Aidan Walsh has secured Ireland’s first Olympic medal in boxing since the London Olympics in 2012.
The Belfast welterweight comfortably outpointed Merven Clair from Mauritius in their quarter-final bout at the Kokugikan Areana in Tokyo.
He now meets the number one seed Pat McCormack from Britain in the semi-final on Sunday where he will have a chance to upgrade to silver.
As he did in his last 16 contest, Walsh stood off his opponent and caught him on the counter punch when he ventured forward. It was a tactical battle in the opening two rounds but Walsh’s accurate jab was finding the target whereas Clair cut a frustrated figure.
Walsh won the first round on all five judges' cards which was crucial to his game plan as it forced his opponent to come forward more frequently. Clair did have some success in round two and two of the judges give him the stanza.
But as long as he stayed upright Walsh was heading to the podium, though there was a moment of concern early in the third round when the referee warned Walsh to stand and fight. But the Belfast fighter comfortably saw out the bout to go through to the semi-final on a 4-1 majority decision - 30-27, 30-27, 30-27, 29-28, 28-29.
He is the ninth fighter from Belfast to medal in the Olympics following in the footsteps of John McNally (1952), Freddie Gilroy and John Caldwell (1956), Jim McCourt (1964), Hugh Russell (1980), Wayne McCullagh (1992), Paddy Barnes (2008 and 2012) and Michael Conlan (2012).
“It’s incredible, it’s amazing, it’s something that I dreamed of since I was no age.

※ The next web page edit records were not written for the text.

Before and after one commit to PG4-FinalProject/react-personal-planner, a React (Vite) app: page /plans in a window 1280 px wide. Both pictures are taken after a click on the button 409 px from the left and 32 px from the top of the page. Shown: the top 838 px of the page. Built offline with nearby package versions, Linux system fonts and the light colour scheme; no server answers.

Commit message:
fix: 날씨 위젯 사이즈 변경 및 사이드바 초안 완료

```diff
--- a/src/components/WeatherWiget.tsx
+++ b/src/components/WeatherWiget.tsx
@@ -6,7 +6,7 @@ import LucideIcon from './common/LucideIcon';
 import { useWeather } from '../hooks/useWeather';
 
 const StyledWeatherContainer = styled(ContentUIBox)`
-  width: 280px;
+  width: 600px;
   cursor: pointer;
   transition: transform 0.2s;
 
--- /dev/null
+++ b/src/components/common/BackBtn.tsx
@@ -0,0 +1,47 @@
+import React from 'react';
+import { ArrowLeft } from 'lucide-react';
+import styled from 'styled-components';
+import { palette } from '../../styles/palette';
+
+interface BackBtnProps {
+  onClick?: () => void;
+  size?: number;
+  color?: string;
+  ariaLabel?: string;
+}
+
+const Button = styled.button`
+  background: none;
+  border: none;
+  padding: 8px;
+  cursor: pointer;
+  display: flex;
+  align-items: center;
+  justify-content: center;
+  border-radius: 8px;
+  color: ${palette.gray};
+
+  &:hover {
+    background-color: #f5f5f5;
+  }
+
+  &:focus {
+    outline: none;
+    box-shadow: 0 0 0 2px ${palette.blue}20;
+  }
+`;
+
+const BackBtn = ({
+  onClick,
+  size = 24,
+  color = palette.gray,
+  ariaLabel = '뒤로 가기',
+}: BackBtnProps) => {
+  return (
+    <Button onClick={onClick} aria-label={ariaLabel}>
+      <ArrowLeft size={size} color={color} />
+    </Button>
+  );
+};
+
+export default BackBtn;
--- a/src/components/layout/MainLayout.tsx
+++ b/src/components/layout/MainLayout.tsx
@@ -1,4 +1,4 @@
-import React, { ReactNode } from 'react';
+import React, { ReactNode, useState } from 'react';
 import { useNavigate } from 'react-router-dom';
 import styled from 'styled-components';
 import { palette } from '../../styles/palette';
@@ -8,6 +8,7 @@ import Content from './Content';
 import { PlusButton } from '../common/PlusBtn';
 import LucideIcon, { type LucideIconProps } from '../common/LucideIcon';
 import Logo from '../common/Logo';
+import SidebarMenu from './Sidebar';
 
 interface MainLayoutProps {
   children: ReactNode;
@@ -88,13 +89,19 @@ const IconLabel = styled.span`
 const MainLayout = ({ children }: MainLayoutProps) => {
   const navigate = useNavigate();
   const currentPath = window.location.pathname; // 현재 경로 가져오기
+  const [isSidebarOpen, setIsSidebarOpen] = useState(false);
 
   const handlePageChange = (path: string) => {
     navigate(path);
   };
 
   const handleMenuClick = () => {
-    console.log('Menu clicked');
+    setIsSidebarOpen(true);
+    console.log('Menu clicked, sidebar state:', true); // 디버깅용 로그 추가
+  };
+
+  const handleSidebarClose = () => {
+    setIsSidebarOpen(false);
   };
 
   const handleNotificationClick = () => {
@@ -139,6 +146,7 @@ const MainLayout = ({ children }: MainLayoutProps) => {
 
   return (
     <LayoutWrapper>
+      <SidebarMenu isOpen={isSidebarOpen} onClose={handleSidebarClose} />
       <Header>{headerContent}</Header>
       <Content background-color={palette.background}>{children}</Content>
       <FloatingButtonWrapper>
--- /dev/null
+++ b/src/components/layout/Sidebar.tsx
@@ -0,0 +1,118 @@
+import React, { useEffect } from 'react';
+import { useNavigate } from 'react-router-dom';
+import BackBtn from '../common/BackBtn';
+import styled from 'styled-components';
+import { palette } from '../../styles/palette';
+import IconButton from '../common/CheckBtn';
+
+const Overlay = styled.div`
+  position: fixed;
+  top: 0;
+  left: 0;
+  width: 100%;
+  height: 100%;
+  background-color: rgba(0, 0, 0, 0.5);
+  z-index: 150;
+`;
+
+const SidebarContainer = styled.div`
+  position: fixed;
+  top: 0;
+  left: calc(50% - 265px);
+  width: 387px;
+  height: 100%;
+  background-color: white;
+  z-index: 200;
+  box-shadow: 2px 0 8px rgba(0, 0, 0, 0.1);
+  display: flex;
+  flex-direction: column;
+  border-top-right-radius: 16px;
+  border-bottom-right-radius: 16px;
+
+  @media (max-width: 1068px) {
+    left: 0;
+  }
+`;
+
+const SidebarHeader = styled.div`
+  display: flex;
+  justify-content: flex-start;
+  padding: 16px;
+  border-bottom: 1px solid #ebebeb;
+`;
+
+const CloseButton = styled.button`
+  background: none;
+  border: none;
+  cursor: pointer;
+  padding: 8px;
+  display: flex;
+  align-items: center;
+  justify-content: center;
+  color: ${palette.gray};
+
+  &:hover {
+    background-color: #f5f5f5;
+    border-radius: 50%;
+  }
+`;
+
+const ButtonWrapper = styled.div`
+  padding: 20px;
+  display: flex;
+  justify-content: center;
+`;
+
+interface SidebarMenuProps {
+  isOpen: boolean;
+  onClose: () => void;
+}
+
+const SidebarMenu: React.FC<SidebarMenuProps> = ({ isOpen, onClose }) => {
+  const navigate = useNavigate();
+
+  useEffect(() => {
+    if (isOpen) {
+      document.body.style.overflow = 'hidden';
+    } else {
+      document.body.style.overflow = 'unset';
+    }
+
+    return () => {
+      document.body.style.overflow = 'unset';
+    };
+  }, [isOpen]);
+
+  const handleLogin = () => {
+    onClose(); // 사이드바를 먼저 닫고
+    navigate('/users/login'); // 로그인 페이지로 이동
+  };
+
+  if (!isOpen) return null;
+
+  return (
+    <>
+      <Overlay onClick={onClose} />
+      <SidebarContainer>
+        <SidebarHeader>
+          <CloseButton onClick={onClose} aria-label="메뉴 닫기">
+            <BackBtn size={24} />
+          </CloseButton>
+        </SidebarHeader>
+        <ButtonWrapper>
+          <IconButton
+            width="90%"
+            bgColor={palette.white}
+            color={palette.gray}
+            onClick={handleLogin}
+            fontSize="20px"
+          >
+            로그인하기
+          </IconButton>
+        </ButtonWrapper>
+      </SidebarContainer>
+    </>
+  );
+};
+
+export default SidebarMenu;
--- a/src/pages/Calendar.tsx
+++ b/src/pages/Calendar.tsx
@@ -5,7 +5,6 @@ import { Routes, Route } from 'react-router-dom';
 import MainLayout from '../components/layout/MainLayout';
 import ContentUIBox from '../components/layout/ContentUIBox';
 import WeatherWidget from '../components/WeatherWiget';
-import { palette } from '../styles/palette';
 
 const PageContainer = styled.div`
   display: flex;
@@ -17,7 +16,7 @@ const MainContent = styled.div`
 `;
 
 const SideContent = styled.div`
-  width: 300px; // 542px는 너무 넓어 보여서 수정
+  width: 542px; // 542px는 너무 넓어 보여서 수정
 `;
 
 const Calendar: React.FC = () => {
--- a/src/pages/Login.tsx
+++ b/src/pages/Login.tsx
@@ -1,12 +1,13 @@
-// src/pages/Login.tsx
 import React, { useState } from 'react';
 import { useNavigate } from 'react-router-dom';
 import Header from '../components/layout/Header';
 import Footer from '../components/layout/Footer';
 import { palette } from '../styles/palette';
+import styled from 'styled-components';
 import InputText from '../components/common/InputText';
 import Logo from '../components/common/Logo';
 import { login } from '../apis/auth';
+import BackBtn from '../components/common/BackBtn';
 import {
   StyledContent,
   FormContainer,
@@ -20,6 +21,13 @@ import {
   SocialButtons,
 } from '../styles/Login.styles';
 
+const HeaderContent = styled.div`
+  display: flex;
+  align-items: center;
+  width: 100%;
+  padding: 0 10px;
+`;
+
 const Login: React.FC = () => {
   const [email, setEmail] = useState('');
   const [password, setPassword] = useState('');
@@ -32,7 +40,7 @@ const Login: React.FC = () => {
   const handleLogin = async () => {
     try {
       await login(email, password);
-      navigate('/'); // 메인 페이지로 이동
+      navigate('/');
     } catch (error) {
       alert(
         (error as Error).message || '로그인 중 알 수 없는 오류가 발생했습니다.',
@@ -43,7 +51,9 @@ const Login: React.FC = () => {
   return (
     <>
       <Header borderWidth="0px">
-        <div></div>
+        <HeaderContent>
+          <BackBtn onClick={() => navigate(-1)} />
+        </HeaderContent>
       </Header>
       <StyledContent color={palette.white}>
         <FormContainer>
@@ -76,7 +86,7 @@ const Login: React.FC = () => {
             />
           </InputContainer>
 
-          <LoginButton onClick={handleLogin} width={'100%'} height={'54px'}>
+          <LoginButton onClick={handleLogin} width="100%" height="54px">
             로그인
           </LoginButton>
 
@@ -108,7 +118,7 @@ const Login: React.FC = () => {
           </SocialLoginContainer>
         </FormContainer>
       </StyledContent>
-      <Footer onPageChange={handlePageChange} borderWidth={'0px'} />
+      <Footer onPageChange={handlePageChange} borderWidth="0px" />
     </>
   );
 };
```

“The same as Paddy Barnes, Michael Conlan, Hugh Russell. I was talking to Hugh Russell before I came out here and it’s amazing now that I’m in the same situation that he was in. Obviously, I want to go further. It’s really, really good."

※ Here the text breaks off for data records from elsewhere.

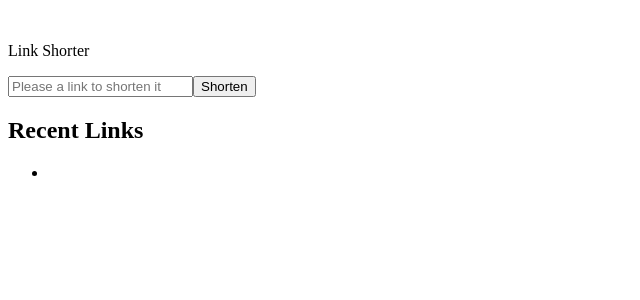
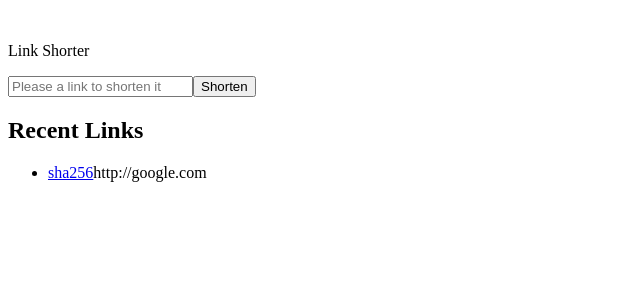
Before and after one commit to mammaadDeveloper/react-shorter-link, a React (Vite) app: page / in a window 1280 px wide. Shown: the top 300 px of the page, without its empty margins (0-640 px from the left). Built offline with nearby package versions, Linux system fonts and the light colour scheme.

Commit message:
refactor(recent links): the recent links component was optimized

```diff
--- a/src/RecentLinks.tsx
+++ b/src/RecentLinks.tsx
@@ -1,8 +1,8 @@
 export default function RecentLinks() {
   const links = [
     {
-      short: "",
-      full: "",
+      short: "sha256",
+      full: "http://google.com",
     },
   ];
   return (
```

Reacting to the news that he was the ninth Belfast born fighter to win an Olympic medal he said.
“I’m getting shivers here just thinking about it.”
Walsh said he had full confidence in the tactics his coaches had devised from him.

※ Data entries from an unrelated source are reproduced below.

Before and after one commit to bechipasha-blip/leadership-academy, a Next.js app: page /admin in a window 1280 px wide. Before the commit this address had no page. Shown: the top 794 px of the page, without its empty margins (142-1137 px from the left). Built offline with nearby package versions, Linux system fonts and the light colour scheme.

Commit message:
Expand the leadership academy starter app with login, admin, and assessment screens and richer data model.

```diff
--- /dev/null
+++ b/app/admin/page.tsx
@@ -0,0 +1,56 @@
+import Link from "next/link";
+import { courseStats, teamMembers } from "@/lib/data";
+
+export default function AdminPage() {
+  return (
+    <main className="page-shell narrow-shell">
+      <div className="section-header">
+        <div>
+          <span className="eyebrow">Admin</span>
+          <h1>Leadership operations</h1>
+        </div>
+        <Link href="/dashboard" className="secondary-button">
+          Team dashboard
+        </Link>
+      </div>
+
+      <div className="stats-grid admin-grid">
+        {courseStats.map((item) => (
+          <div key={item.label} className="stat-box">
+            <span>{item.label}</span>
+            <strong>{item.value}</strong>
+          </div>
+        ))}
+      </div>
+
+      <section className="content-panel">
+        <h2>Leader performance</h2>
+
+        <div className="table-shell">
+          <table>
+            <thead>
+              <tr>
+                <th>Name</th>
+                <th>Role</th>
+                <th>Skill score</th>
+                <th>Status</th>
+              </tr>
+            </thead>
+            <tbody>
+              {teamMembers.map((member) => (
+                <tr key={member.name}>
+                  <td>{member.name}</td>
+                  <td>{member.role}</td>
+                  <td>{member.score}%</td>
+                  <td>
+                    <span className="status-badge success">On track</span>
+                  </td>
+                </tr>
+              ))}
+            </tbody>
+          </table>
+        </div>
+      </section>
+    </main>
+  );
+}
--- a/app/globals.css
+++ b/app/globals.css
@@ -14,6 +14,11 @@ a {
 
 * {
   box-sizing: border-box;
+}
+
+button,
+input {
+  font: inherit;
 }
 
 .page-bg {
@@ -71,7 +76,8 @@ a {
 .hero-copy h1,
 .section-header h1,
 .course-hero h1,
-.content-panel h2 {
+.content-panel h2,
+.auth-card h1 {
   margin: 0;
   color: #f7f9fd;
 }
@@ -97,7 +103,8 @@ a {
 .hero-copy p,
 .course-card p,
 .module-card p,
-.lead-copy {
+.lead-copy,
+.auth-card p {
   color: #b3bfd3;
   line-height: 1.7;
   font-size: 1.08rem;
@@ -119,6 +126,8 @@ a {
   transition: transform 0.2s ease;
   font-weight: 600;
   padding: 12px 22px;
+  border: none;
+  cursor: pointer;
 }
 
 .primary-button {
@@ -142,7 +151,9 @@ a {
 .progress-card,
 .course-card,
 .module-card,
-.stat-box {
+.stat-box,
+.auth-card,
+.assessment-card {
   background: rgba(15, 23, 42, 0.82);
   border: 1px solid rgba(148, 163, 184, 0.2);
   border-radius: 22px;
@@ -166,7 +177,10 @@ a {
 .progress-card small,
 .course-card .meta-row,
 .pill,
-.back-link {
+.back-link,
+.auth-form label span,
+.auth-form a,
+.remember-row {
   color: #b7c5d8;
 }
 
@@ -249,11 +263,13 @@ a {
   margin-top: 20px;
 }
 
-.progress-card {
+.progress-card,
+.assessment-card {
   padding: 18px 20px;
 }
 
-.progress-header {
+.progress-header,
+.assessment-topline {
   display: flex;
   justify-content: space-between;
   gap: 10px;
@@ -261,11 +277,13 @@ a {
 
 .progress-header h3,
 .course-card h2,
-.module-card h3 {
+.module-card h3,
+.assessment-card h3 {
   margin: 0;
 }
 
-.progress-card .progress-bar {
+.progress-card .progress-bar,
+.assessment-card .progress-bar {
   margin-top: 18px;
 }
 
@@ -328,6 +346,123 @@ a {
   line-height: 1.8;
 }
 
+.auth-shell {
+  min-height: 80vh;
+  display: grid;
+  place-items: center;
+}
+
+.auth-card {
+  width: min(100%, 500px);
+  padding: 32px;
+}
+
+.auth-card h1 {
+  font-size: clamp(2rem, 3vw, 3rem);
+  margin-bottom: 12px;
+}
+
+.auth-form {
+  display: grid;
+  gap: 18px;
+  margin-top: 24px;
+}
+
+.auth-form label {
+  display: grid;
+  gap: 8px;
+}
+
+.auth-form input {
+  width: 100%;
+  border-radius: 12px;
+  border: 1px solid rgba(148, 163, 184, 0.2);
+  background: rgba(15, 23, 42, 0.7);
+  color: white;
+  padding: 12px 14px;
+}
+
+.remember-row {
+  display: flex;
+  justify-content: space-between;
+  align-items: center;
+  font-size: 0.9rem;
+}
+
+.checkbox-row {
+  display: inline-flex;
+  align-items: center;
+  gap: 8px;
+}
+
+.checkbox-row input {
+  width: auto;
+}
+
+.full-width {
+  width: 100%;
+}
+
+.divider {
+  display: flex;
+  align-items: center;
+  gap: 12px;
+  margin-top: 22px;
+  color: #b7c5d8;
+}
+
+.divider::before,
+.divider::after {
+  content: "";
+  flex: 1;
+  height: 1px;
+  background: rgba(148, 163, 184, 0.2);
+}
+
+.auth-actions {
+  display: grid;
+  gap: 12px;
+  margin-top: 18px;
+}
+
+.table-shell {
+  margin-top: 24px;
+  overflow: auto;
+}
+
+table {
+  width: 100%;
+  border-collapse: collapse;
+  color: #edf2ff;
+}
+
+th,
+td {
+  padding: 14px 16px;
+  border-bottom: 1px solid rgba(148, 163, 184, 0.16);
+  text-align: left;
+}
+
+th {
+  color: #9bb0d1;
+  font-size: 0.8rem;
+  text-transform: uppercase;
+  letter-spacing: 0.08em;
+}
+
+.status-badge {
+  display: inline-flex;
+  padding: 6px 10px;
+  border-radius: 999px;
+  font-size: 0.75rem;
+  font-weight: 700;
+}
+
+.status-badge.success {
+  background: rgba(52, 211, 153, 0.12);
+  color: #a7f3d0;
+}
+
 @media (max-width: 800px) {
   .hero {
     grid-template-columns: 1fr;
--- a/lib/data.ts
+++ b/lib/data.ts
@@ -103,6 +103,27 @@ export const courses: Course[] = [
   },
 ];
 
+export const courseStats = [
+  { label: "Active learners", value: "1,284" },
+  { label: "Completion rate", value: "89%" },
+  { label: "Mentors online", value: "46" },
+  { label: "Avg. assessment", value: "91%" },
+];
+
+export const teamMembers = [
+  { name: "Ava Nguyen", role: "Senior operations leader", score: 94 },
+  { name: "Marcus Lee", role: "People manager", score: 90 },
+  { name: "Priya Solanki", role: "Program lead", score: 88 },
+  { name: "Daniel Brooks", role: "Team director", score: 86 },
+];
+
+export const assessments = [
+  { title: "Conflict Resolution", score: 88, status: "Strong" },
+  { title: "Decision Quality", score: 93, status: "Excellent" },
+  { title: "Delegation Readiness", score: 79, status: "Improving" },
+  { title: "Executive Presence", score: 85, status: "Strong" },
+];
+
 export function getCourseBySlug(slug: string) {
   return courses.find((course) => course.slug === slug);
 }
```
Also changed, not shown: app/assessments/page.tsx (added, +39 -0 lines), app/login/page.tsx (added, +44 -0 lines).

“It’s the same again, what Zaur (Anita) and Dima (Dmitrij) tell me what to do. When I’m listening in the corner, they gave me the right tactics. It’s all about the right tactics and they always give me the right tactics.
“You just have to listen to them, and I’ve learned that over the years, to listen more and more and more and do what I’m told."
Walsh confirmed the referee had told him to fight in the final round.
“He told me to fight. I’ve been getting that my whole life, so I have, people saying ‘fight, fight, fight, hurry up and move’. I’ve always had that style of moving.
“I’m just now implementing more stuff while I’m moving that the coaches are showing me and I’m learning more and more styles and techniques and tactics while on the move whereas before I used to just move and not really do as much.
“Now I’m growing as a fighter, I’m not just going on the move, I’m going backwards and going forwards and it’s great.”
Even though he was in control of the fight he waited until the announcement before believing he was through to an Olympic semi-final.
“You don’t really know until your hand is raised after the final bell. When I got back to the corner I said to Zaur ‘Did I win?’. In that moment you’re just looking for confirmation from anybody, looking up to my sisters, the coaches Zaur and Dima, and you’re just looking for confirmation and then when your name gets called it’s an unbelievable feeling.”
Walsh again paid tribute to his sister Michaela for her support.
“Me and her are best friends. I would actually cut the medal in half and give her half of it, that’s how much she means. I’m disappointed for her that she didn’t come out here and create history together, that would have meant a lot to me. But it’s just boxing, and we’ll come again for the next Olympics and try and create more history."